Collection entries
==========

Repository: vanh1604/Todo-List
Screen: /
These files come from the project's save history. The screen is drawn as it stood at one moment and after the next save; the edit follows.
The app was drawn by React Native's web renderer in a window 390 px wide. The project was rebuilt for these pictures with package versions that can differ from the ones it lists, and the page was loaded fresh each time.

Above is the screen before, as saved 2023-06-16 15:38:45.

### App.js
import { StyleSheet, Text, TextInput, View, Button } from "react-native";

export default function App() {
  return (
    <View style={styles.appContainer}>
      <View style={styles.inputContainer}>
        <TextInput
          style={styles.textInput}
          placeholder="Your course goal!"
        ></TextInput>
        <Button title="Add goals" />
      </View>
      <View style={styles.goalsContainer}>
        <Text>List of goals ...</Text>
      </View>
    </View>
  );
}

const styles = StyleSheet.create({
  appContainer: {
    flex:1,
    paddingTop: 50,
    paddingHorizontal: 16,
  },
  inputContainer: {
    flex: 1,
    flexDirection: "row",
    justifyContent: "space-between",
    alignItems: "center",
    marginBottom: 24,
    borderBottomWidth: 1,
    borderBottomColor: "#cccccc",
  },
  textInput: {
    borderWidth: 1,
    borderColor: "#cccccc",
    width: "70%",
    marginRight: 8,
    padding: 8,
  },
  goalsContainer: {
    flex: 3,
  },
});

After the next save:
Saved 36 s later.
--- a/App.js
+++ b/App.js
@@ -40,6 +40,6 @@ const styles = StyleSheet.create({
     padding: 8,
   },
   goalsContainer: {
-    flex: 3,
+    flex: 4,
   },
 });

==========

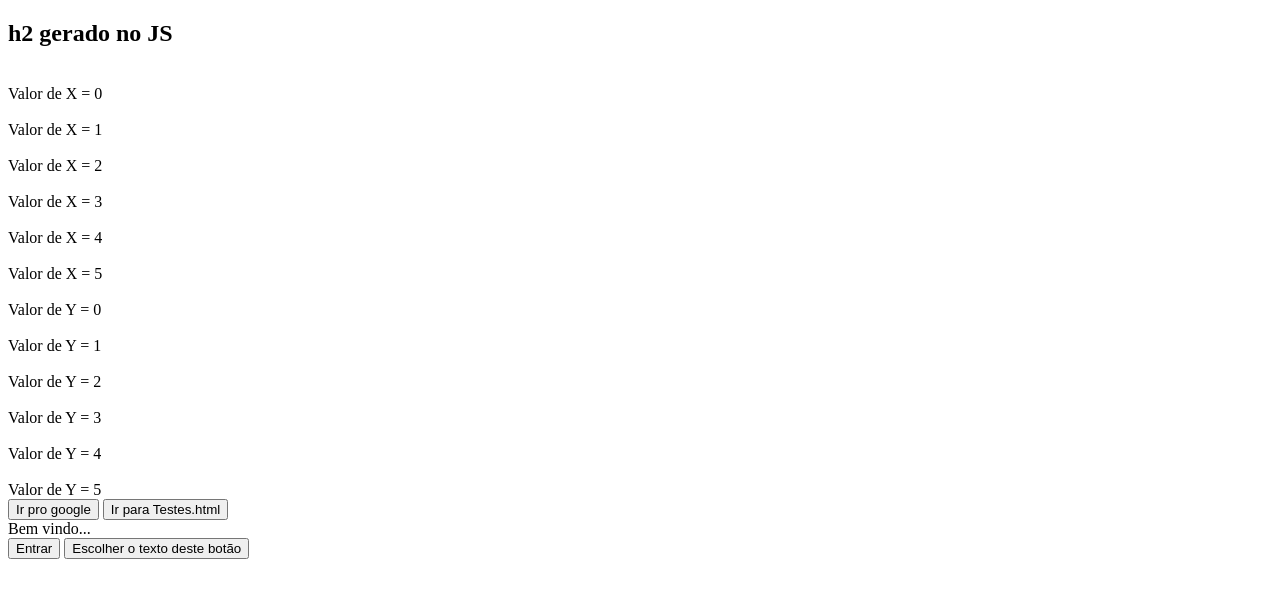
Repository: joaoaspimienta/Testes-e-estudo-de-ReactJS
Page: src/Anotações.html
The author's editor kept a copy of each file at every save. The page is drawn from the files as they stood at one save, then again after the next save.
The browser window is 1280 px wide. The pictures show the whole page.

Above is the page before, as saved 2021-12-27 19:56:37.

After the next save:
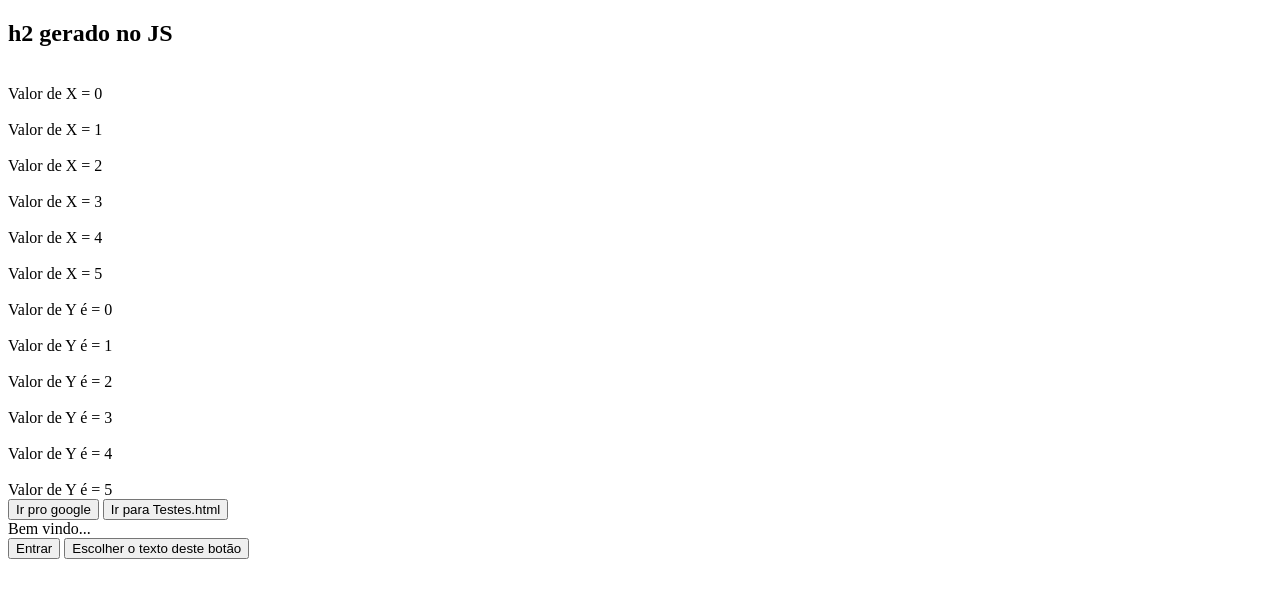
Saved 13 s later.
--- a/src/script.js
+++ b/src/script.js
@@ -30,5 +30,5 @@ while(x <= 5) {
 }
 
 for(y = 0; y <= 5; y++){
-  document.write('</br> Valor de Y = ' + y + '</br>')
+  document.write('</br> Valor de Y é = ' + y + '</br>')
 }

==========

Wherever a line contains the string "StyleSheet", copy that line from the data.

import { StyleSheet, Text, TextInput, View, Button } from "react-native";
const styles = StyleSheet.create({
@@ -40,6 +40,6 @@ const styles = StyleSheet.create({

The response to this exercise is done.